REQUIRED WORK | From the first line to the last, repeat the data below exactly.

Saved data entries:
BEGIN
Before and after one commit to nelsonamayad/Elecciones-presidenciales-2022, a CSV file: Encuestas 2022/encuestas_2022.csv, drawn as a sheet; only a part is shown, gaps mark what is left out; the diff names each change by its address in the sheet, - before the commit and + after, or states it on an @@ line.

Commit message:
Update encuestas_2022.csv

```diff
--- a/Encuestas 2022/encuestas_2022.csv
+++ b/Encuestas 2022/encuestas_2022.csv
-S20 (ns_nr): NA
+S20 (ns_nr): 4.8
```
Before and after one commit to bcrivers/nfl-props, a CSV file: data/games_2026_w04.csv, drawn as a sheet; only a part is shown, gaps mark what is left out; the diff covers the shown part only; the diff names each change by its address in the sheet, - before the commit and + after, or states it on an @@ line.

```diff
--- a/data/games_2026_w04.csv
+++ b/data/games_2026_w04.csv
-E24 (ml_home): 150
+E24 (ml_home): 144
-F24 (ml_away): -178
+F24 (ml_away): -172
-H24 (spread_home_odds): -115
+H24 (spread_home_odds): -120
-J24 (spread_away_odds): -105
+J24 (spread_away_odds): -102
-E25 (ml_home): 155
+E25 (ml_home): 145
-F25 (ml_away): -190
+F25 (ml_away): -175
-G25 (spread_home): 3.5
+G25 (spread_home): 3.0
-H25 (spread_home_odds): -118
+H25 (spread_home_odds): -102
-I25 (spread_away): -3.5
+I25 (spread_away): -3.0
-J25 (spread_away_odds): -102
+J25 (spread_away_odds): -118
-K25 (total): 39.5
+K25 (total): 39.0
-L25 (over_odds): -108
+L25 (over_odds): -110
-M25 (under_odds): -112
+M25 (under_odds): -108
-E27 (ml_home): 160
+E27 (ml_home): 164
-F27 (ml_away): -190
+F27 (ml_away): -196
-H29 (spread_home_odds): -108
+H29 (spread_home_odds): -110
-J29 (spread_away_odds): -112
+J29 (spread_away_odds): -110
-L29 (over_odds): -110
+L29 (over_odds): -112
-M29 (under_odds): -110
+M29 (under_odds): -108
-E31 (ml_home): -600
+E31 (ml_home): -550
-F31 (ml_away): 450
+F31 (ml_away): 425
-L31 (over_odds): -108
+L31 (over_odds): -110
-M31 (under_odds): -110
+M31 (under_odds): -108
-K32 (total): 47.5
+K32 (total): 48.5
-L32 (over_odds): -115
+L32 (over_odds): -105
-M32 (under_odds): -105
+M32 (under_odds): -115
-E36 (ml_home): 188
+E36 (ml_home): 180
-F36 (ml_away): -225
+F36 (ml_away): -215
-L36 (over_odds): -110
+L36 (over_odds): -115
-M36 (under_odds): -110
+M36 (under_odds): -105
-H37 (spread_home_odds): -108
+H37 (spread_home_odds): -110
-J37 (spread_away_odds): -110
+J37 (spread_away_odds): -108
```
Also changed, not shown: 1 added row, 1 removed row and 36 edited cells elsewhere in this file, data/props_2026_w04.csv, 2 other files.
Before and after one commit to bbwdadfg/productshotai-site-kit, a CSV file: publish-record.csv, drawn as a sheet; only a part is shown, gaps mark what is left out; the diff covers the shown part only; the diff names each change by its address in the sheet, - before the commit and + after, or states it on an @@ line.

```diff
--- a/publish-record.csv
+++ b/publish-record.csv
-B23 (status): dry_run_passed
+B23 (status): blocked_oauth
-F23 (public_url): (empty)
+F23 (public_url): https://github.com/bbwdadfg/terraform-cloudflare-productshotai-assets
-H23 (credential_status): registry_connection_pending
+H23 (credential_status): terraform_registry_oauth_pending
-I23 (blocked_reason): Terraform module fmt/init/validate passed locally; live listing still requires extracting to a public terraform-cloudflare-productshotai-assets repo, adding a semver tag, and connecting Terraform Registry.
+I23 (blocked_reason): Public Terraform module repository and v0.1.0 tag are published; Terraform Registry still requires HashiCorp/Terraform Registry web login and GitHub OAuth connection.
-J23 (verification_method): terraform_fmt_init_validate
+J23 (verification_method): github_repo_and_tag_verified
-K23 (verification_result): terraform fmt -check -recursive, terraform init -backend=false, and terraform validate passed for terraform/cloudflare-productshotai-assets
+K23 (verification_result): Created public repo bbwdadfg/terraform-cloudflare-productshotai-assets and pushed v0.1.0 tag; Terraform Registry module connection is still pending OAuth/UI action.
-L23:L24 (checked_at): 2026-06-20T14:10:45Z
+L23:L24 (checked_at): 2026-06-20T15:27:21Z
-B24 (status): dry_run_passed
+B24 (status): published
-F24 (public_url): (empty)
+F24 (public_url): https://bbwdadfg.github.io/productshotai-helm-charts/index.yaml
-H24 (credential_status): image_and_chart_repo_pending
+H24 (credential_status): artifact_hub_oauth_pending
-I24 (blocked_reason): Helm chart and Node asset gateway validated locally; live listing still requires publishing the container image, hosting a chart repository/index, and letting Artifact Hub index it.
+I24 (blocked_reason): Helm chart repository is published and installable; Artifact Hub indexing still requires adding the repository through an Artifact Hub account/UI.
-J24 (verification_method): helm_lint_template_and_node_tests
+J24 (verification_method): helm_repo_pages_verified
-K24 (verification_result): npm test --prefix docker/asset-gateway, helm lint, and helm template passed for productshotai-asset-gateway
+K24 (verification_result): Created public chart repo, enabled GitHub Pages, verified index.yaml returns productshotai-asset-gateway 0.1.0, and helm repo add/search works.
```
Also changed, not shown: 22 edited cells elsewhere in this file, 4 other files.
END
RESPONSE TO THIS TASK |
Before and after one commit to nelsonamayad/Elecciones-presidenciales-2022, a CSV file: Encuestas 2022/encuestas_2022.csv, drawn as a sheet; only a part is shown, gaps mark what is left out; the diff names each change by its address in the sheet, - before the commit and + after, or states it on an @@ line.

Commit message:
Update encuestas_2022.csv

```diff
--- a/Encuestas 2022/encuestas_2022.csv
+++ b/Encuestas 2022/encuestas_2022.csv
-S20 (ns_nr): NA
+S20 (ns_nr): 4.8
```
Before and after one commit to bcrivers/nfl-props, a CSV file: data/games_2026_w04.csv, drawn as a sheet; only a part is shown, gaps mark what is left out; the diff covers the shown part only; the diff names each change by its address in the sheet, - before the commit and + after, or states it on an @@ line.

```diff
--- a/data/games_2026_w04.csv
+++ b/data/games_2026_w04.csv
-E24 (ml_home): 150
+E24 (ml_home): 144
-F24 (ml_away): -178
+F24 (ml_away): -172
-H24 (spread_home_odds): -115
+H24 (spread_home_odds): -120
-J24 (spread_away_odds): -105
+J24 (spread_away_odds): -102
-E25 (ml_home): 155
+E25 (ml_home): 145
-F25 (ml_away): -190
+F25 (ml_away): -175
-G25 (spread_home): 3.5
+G25 (spread_home): 3.0
-H25 (spread_home_odds): -118
+H25 (spread_home_odds): -102
-I25 (spread_away): -3.5
+I25 (spread_away): -3.0
-J25 (spread_away_odds): -102
+J25 (spread_away_odds): -118
-K25 (total): 39.5
+K25 (total): 39.0
-L25 (over_odds): -108
+L25 (over_odds): -110
-M25 (under_odds): -112
+M25 (under_odds): -108
-E27 (ml_home): 160
+E27 (ml_home): 164
-F27 (ml_away): -190
+F27 (ml_away): -196
-H29 (spread_home_odds): -108
+H29 (spread_home_odds): -110
-J29 (spread_away_odds): -112
+J29 (spread_away_odds): -110
-L29 (over_odds): -110
+L29 (over_odds): -112
-M29 (under_odds): -110
+M29 (under_odds): -108
-E31 (ml_home): -600
+E31 (ml_home): -550
-F31 (ml_away): 450
+F31 (ml_away): 425
-L31 (over_odds): -108
+L31 (over_odds): -110
-M31 (under_odds): -110
+M31 (under_odds): -108
-K32 (total): 47.5
+K32 (total): 48.5
-L32 (over_odds): -115
+L32 (over_odds): -105
-M32 (under_odds): -105
+M32 (under_odds): -115
-E36 (ml_home): 188
+E36 (ml_home): 180
-F36 (ml_away): -225
+F36 (ml_away): -215
-L36 (over_odds): -110
+L36 (over_odds): -115
-M36 (under_odds): -110
+M36 (under_odds): -105
-H37 (spread_home_odds): -108
+H37 (spread_home_odds): -110
-J37 (spread_away_odds): -110
+J37 (spread_away_odds): -108
```
Also changed, not shown: 1 added row, 1 removed row and 36 edited cells elsewhere in this file, data/props_2026_w04.csv, 2 other files.
Before and after one commit to bbwdadfg/productshotai-site-kit, a CSV file: publish-record.csv, drawn as a sheet; only a part is shown, gaps mark what is left out; the diff covers the shown part only; the diff names each change by its address in the sheet, - before the commit and + after, or states it on an @@ line.

```diff
--- a/publish-record.csv
+++ b/publish-record.csv
-B23 (status): dry_run_passed
+B23 (status): blocked_oauth
-F23 (public_url): (empty)
+F23 (public_url): https://github.com/bbwdadfg/terraform-cloudflare-productshotai-assets
-H23 (credential_status): registry_connection_pending
+H23 (credential_status): terraform_registry_oauth_pending
-I23 (blocked_reason): Terraform module fmt/init/validate passed locally; live listing still requires extracting to a public terraform-cloudflare-productshotai-assets repo, adding a semver tag, and connecting Terraform Registry.
+I23 (blocked_reason): Public Terraform module repository and v0.1.0 tag are published; Terraform Registry still requires HashiCorp/Terraform Registry web login and GitHub OAuth connection.
-J23 (verification_method): terraform_fmt_init_validate
+J23 (verification_method): github_repo_and_tag_verified
-K23 (verification_result): terraform fmt -check -recursive, terraform init -backend=false, and terraform validate passed for terraform/cloudflare-productshotai-assets
+K23 (verification_result): Created public repo bbwdadfg/terraform-cloudflare-productshotai-assets and pushed v0.1.0 tag; Terraform Registry module connection is still pending OAuth/UI action.
-L23:L24 (checked_at): 2026-06-20T14:10:45Z
+L23:L24 (checked_at): 2026-06-20T15:27:21Z
-B24 (status): dry_run_passed
+B24 (status): published
-F24 (public_url): (empty)
+F24 (public_url): https://bbwdadfg.github.io/productshotai-helm-charts/index.yaml
-H24 (credential_status): image_and_chart_repo_pending
+H24 (credential_status): artifact_hub_oauth_pending
-I24 (blocked_reason): Helm chart and Node asset gateway validated locally; live listing still requires publishing the container image, hosting a chart repository/index, and letting Artifact Hub index it.
+I24 (blocked_reason): Helm chart repository is published and installable; Artifact Hub indexing still requires adding the repository through an Artifact Hub account/UI.
-J24 (verification_method): helm_lint_template_and_node_tests
+J24 (verification_method): helm_repo_pages_verified
-K24 (verification_result): npm test --prefix docker/asset-gateway, helm lint, and helm template passed for productshotai-asset-gateway
+K24 (verification_result): Created public chart repo, enabled GitHub Pages, verified index.yaml returns productshotai-asset-gateway 0.1.0, and helm repo add/search works.
```
Also changed, not shown: 22 edited cells elsewhere in this file, 4 other files.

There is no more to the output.